#### WORK TASK
For the listing below, give the number of lines that hold the string "Amsterdam", without anything else.

#### DATA EXTRACTS

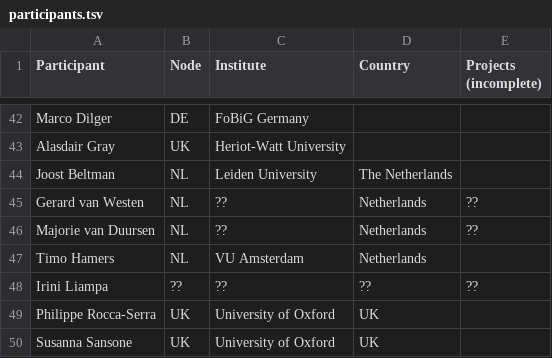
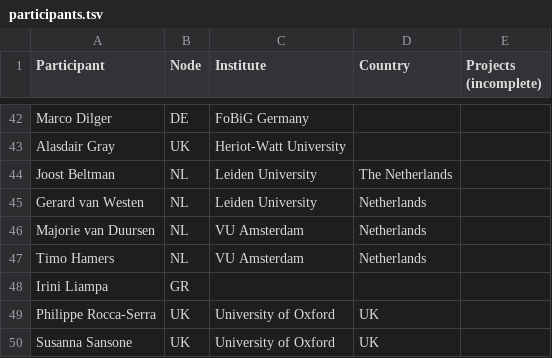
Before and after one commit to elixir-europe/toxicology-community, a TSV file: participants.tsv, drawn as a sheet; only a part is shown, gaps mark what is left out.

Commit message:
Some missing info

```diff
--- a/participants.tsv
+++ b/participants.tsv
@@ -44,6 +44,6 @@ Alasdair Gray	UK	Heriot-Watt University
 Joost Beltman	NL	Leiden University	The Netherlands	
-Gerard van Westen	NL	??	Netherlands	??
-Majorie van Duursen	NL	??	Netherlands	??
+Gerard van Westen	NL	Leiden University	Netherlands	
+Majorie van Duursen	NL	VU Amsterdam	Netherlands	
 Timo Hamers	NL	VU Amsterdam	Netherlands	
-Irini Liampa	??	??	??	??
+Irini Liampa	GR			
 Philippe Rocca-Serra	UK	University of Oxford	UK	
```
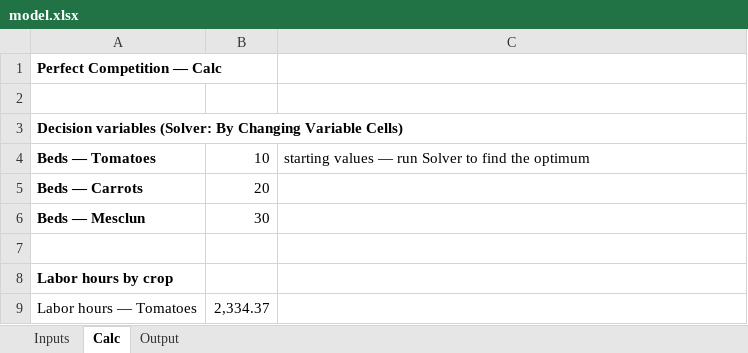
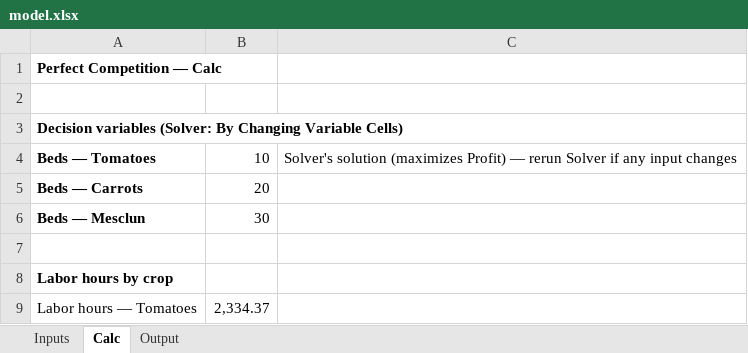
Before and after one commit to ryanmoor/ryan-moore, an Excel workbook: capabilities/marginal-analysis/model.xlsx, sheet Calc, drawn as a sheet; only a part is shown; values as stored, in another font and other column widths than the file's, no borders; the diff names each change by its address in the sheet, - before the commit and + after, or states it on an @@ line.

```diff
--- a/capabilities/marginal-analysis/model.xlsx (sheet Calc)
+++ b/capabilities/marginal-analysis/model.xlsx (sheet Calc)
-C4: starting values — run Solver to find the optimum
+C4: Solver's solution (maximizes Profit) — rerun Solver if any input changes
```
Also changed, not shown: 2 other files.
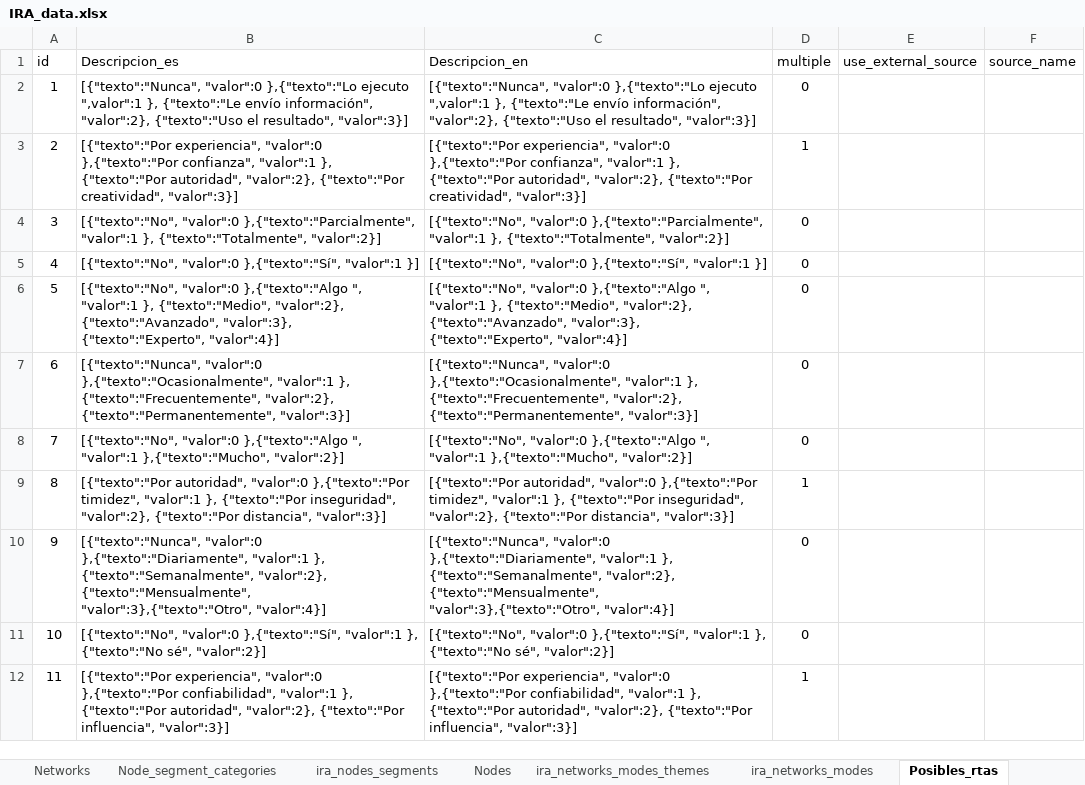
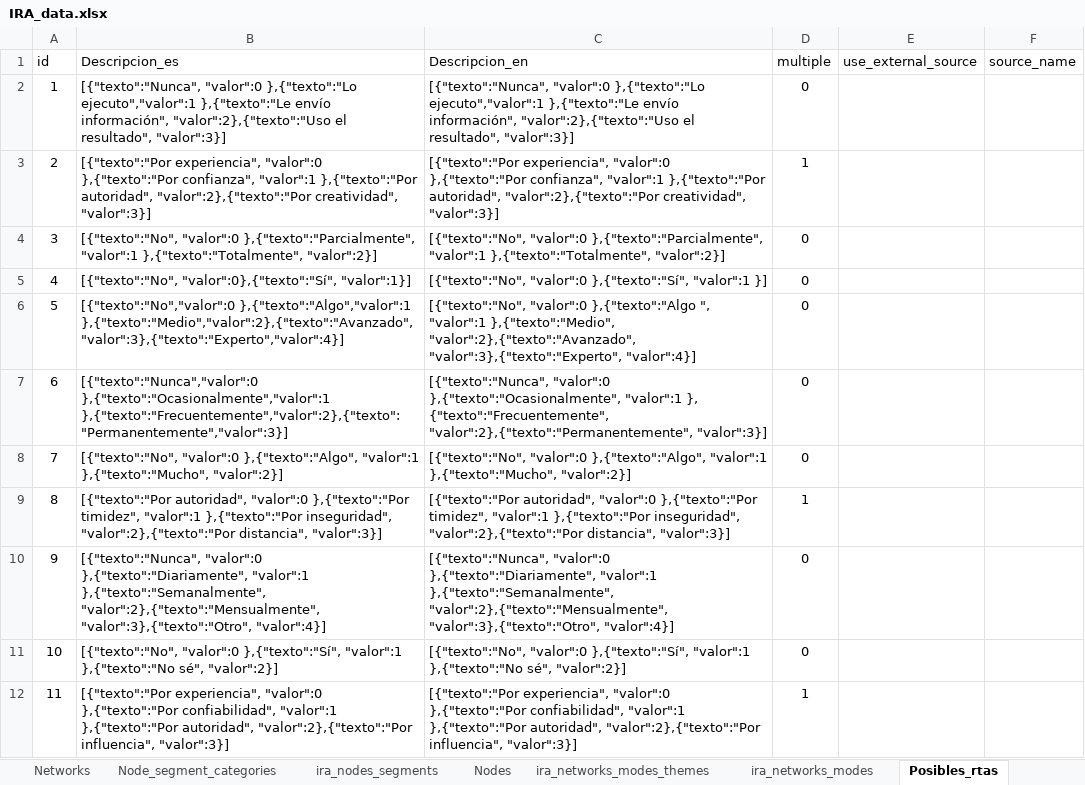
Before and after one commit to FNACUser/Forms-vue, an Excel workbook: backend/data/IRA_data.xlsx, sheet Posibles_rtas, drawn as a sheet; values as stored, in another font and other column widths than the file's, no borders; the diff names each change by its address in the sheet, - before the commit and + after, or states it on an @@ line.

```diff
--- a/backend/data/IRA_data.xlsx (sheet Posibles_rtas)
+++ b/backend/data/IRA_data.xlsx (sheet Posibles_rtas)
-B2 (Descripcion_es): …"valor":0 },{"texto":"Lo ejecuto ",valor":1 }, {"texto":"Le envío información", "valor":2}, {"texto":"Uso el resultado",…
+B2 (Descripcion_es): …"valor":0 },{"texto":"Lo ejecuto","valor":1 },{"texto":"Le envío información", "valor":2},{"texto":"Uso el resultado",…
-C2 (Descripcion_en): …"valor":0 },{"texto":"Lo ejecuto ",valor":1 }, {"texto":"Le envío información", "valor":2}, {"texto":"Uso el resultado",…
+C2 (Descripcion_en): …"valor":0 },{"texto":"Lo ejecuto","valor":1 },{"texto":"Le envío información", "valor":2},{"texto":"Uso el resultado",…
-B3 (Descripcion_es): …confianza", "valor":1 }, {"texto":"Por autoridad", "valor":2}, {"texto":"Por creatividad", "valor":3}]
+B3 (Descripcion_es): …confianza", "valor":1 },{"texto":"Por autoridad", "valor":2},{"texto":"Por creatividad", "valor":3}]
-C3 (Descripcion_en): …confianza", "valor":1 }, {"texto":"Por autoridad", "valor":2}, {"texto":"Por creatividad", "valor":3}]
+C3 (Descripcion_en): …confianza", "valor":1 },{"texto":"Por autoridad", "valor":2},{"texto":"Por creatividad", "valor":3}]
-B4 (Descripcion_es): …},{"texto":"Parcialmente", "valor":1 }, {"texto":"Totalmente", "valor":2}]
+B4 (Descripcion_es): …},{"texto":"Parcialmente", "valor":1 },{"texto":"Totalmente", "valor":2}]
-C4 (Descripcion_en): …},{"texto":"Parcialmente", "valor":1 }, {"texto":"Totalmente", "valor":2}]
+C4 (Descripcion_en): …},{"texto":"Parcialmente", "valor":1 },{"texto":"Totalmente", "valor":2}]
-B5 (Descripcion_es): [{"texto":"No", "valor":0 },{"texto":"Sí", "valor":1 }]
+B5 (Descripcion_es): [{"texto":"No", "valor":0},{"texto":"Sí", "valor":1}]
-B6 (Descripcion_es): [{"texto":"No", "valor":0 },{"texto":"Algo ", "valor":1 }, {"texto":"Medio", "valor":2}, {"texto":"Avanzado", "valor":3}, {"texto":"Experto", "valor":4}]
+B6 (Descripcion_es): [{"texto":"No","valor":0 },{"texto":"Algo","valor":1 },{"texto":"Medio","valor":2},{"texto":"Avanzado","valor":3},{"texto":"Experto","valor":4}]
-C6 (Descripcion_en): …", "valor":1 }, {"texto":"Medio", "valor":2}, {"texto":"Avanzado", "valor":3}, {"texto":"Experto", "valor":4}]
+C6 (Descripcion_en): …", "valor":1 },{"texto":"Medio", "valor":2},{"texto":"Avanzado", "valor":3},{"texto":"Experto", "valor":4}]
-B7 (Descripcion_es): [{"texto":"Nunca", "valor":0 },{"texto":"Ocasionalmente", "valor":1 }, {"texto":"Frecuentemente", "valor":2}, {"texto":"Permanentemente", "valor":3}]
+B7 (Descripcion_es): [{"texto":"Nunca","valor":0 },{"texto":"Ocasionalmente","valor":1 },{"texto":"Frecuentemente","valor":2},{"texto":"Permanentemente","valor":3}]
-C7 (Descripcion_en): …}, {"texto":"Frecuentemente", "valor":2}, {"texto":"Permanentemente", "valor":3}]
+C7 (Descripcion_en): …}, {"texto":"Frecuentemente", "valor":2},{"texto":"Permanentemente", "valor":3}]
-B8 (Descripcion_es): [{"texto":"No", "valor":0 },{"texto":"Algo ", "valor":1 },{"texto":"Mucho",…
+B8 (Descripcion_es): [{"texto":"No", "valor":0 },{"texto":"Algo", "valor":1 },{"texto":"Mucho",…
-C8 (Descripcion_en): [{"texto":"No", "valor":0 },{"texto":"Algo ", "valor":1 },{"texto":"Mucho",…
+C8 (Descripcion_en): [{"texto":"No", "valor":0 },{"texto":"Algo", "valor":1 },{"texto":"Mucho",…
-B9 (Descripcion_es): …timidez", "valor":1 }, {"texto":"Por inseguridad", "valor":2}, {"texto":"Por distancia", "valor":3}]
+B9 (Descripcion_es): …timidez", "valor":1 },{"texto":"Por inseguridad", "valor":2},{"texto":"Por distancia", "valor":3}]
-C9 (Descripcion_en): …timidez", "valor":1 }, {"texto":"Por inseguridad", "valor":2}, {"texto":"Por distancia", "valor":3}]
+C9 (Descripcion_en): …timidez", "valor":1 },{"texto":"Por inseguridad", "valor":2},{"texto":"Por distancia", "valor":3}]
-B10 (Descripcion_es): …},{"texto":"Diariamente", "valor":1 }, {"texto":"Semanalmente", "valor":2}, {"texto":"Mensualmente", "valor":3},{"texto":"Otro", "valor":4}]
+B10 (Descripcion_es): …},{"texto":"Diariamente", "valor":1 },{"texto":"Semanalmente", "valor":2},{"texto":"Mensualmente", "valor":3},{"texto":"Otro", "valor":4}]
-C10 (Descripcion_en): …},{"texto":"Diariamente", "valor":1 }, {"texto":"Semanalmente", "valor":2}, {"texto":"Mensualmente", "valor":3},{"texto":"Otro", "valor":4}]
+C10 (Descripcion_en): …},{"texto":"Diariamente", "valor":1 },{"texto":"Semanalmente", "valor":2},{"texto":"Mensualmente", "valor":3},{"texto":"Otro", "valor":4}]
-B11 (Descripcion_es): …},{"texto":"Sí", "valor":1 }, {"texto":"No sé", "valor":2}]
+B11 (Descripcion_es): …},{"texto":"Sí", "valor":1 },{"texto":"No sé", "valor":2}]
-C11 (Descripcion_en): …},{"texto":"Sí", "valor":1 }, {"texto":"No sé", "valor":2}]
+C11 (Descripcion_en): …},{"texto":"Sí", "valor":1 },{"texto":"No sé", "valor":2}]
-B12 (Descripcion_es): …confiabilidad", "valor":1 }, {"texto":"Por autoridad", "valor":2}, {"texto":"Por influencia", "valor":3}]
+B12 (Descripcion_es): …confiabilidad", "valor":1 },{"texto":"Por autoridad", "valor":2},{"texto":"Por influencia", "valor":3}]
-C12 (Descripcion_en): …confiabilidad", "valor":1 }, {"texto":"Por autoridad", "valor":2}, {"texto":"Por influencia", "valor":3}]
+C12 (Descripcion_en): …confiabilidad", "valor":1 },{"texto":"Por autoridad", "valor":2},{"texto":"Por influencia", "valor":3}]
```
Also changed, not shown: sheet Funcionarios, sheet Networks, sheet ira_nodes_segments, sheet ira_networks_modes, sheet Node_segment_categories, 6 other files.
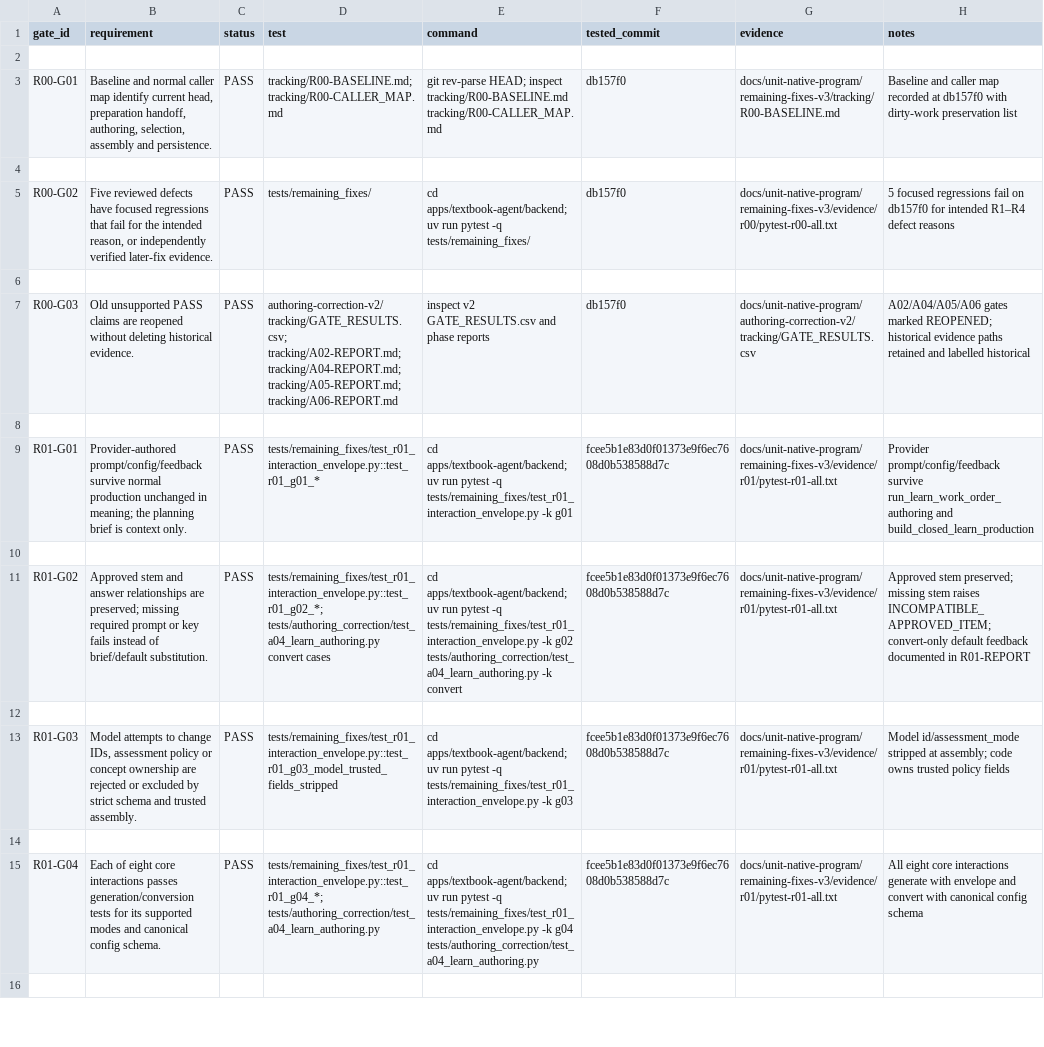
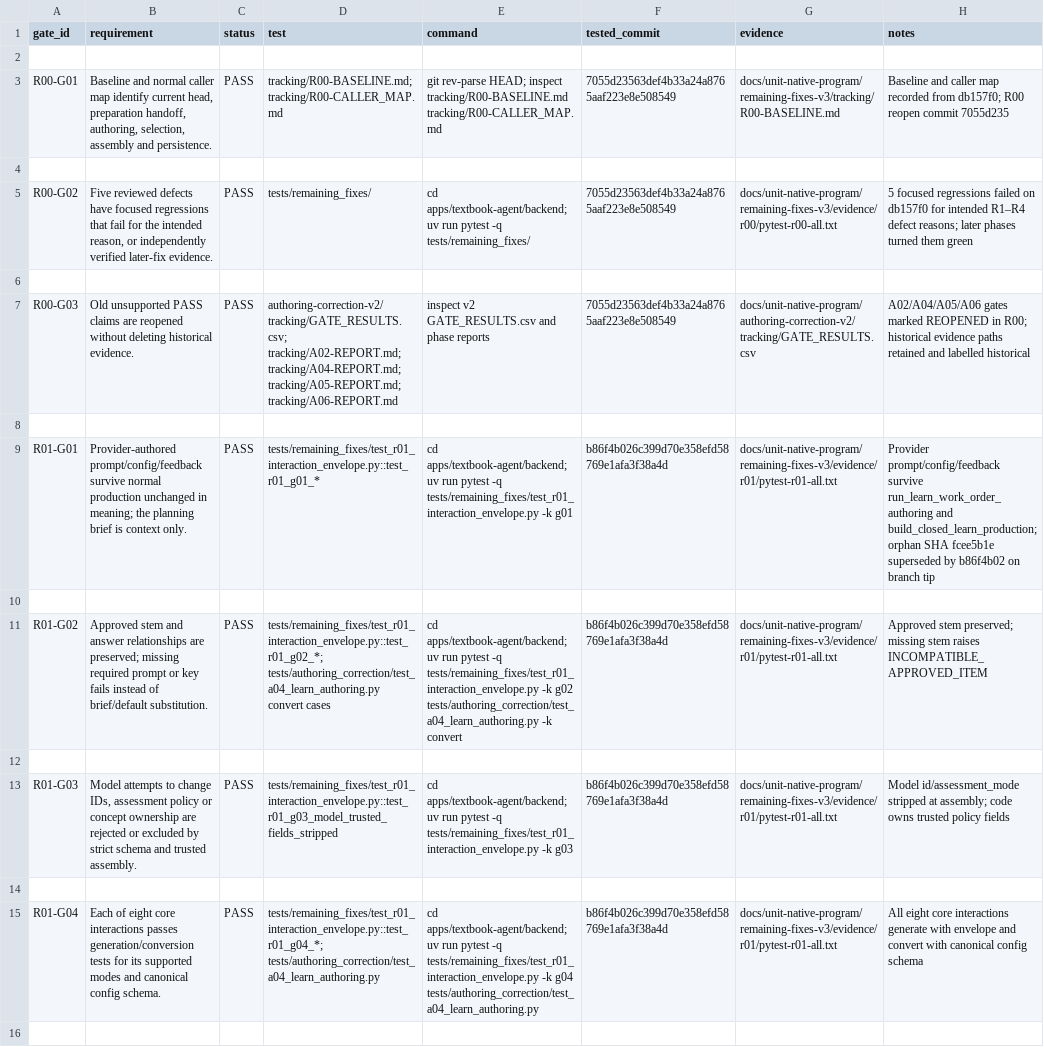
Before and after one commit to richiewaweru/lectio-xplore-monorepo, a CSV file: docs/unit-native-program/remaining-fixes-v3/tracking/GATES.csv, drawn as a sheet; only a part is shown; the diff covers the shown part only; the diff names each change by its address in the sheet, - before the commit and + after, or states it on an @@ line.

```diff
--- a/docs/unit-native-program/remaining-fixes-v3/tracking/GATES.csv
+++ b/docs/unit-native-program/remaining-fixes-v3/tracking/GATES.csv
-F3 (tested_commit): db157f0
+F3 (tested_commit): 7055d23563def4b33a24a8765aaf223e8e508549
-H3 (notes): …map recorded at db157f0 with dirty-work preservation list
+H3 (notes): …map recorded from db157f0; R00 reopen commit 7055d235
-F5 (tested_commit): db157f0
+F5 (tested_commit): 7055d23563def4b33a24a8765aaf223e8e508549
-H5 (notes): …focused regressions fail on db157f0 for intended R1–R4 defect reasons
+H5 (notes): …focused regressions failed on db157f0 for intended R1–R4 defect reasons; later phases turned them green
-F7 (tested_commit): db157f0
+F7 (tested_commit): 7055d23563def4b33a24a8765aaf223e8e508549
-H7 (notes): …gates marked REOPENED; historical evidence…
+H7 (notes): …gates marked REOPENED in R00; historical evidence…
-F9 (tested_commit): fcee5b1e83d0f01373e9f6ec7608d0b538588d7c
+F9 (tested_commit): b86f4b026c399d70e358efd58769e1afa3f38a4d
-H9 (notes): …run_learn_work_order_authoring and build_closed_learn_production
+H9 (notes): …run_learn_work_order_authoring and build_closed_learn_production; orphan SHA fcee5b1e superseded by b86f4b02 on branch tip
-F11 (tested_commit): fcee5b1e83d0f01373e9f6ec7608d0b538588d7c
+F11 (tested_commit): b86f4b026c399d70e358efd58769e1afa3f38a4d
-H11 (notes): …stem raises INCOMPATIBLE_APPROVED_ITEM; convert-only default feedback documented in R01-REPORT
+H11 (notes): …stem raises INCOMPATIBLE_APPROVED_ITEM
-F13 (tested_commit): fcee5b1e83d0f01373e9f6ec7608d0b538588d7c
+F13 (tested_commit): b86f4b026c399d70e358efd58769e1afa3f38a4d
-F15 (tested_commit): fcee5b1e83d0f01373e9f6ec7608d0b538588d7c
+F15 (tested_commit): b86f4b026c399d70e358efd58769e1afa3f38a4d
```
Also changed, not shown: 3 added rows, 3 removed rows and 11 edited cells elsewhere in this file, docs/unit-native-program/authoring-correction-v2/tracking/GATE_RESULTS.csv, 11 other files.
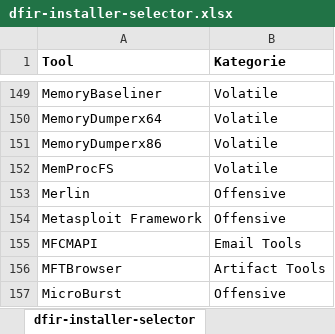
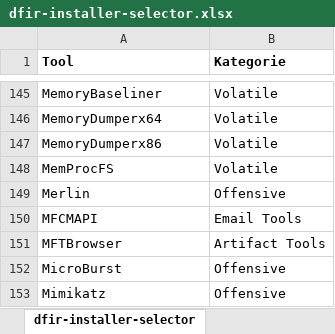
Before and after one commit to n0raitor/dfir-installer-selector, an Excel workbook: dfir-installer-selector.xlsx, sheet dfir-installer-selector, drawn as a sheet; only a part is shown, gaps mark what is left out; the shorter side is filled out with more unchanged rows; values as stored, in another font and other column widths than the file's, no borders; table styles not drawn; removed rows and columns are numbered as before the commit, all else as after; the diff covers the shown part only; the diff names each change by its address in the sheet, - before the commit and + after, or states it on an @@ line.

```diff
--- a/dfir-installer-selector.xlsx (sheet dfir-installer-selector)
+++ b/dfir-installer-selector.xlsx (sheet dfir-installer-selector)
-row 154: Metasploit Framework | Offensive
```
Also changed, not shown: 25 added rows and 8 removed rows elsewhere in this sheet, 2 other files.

#### RESULT OF THE TASK
2